(Shaw & Nodder, 1791); ISTIOPHORIDAE FAMILY;
also called spindlebeack, bayonetfish
Inhabits tropical and subtropical waters near land masses, usually in
depths over 6 fathoms, but occasionally caught in lesser depths and from
ocean piers. Pelagic and migratory, sailfish usually travel alone or in
small groups. They appear to feed mostly in midwater along the edges of
reefs or current eddies.
Its outstanding feature is the long, high first dorsal which is slate
or cobalt blue with a scattering of black spots. The second dorsal fin
is very small. The bill is longer than that of the spearfish, usually a
little more than twice the length of the elongated lower jaw. The vent
is just forward of the first anal fin. The sides often have pale, bluish
gray vertical bars or rows of spots.
ability and spectacular aerial acrobatics endear the sailfish to the
saltwater angler, but it tires quickly and is considered a light
tackle species. Fishing methods include trolling with strip baits, lures,
feathers or spoons, as well as live bait fishing and kite fishing. The
most action is found where sailfish are located on or near the surface
where they feed.
Recent acoustical tagging and tracking experiments suggest that this species

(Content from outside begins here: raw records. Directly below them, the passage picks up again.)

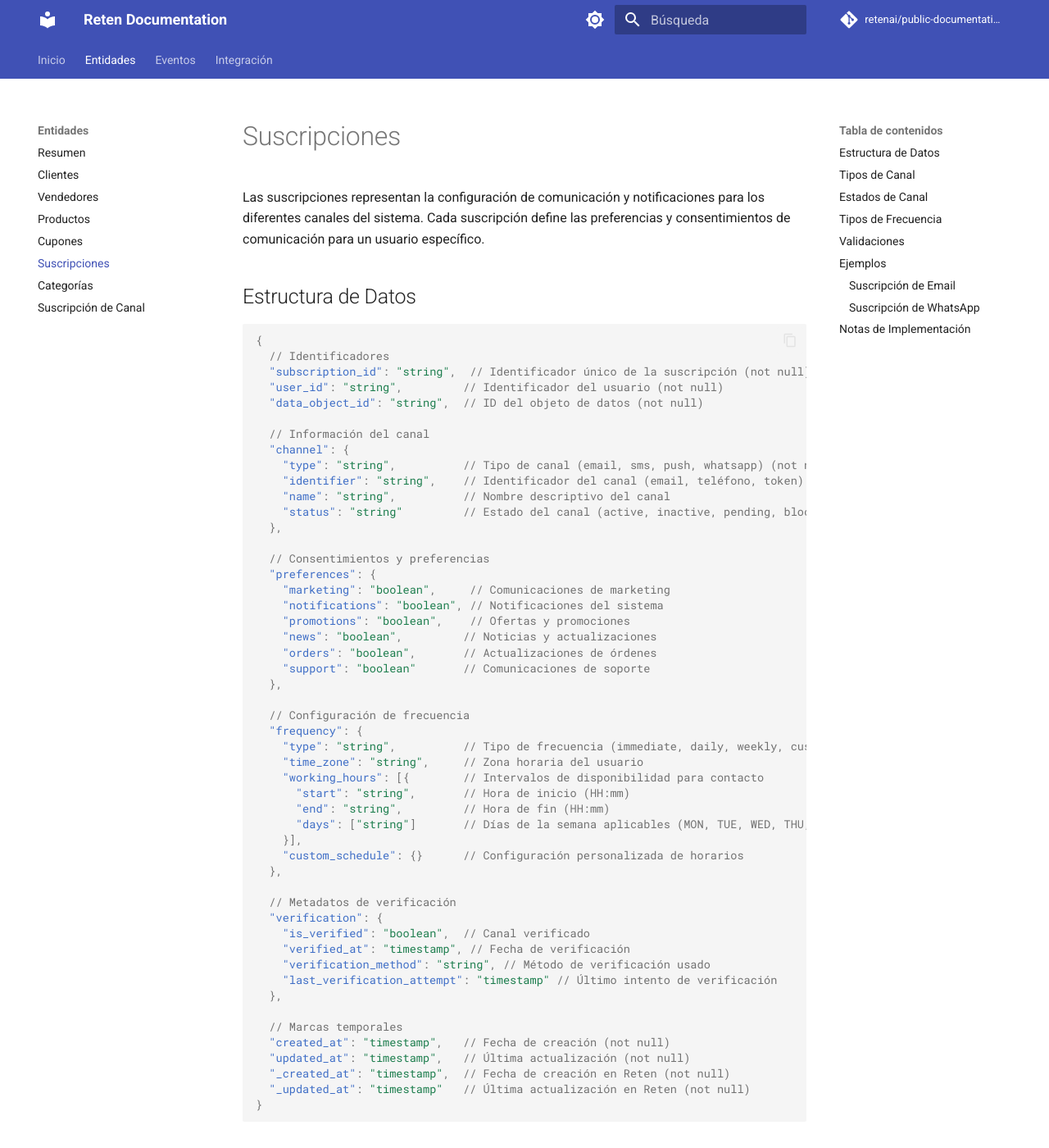
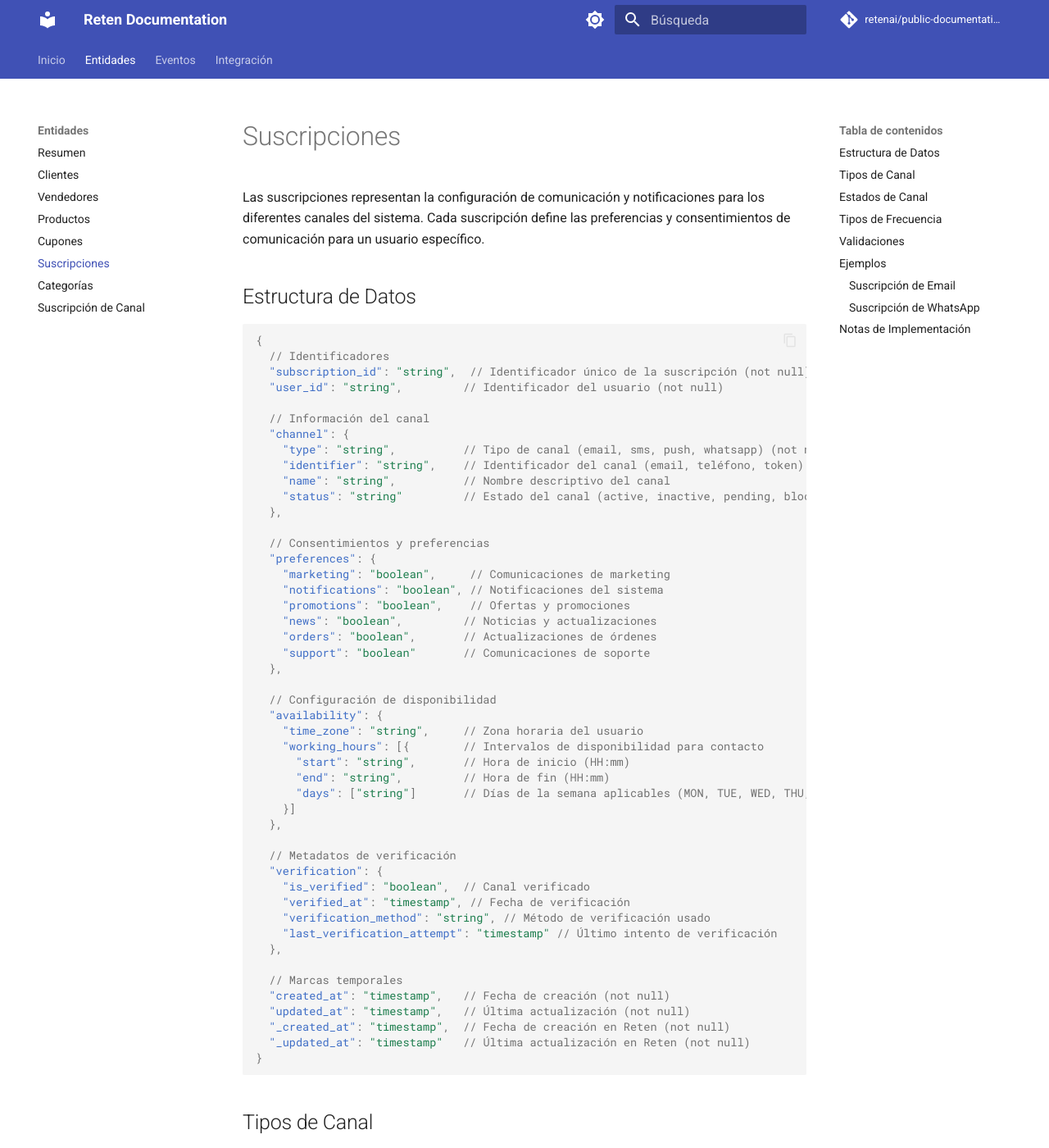
Before and after one commit to retenai/public-documentation, an MkDocs documentation site: the page built from docs/entities/subscription/README.md, in a window 1280 px wide and 1400 px high. Shown: the whole window at 82% size. Built offline with MkDocs 1.6.1 and Material for MkDocs 9.7.7, drawn with Linux system fonts in a browser that asks for light colours; comment, search, counter and statistics services are not loaded; some of the changed text lies outside the part shown.

Commit message:
refactor: rename frequency to availability and simplify structure

```diff
--- a/docs/entities/subscription/README.md
+++ b/docs/entities/subscription/README.md
@@ -9,7 +9,6 @@ Las suscripciones representan la configuración de comunicación y notificacione
   // Identificadores
   "subscription_id": "string",  // Identificador único de la suscripción (not null)
   "user_id": "string",         // Identificador del usuario (not null)
-  "data_object_id": "string",  // ID del objeto de datos (not null)
 
   // Información del canal
   "channel": {
@@ -29,16 +28,14 @@ Las suscripciones representan la configuración de comunicación y notificacione
     "support": "boolean"       // Comunicaciones de soporte
   },
 
-  // Configuración de frecuencia
-  "frequency": {
-    "type": "string",          // Tipo de frecuencia (immediate, daily, weekly, custom)
+  // Configuración de disponibilidad
+  "availability": {
     "time_zone": "string",     // Zona horaria del usuario
     "working_hours": [{        // Intervalos de disponibilidad para contacto
       "start": "string",       // Hora de inicio (HH:mm)
       "end": "string",         // Hora de fin (HH:mm)
       "days": ["string"]       // Días de la semana aplicables (MON, TUE, WED, THU, FRI, SAT, SUN)
-    }],
-    "custom_schedule": {}      // Configuración personalizada de horarios
+    }]
   },
 
   // Metadatos de verificación
@@ -115,8 +112,7 @@ Las suscripciones representan la configuración de comunicación y notificacione
     "notifications": true,
     "orders": true
   },
-  "frequency": {
-    "type": "daily",
+  "availability": {
     "time_zone": "America/Santiago"
   }
 }
@@ -136,8 +132,7 @@ Las suscripciones representan la configuración de comunicación y notificacione
     "orders": true,
     "support": true
   },
-  "frequency": {
-    "type": "immediate",
+  "availability": {
     "time_zone": "America/Santiago",
     "working_hours": [{
       "start": "22:00",
```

is quite hardy and that survival of released specimens is good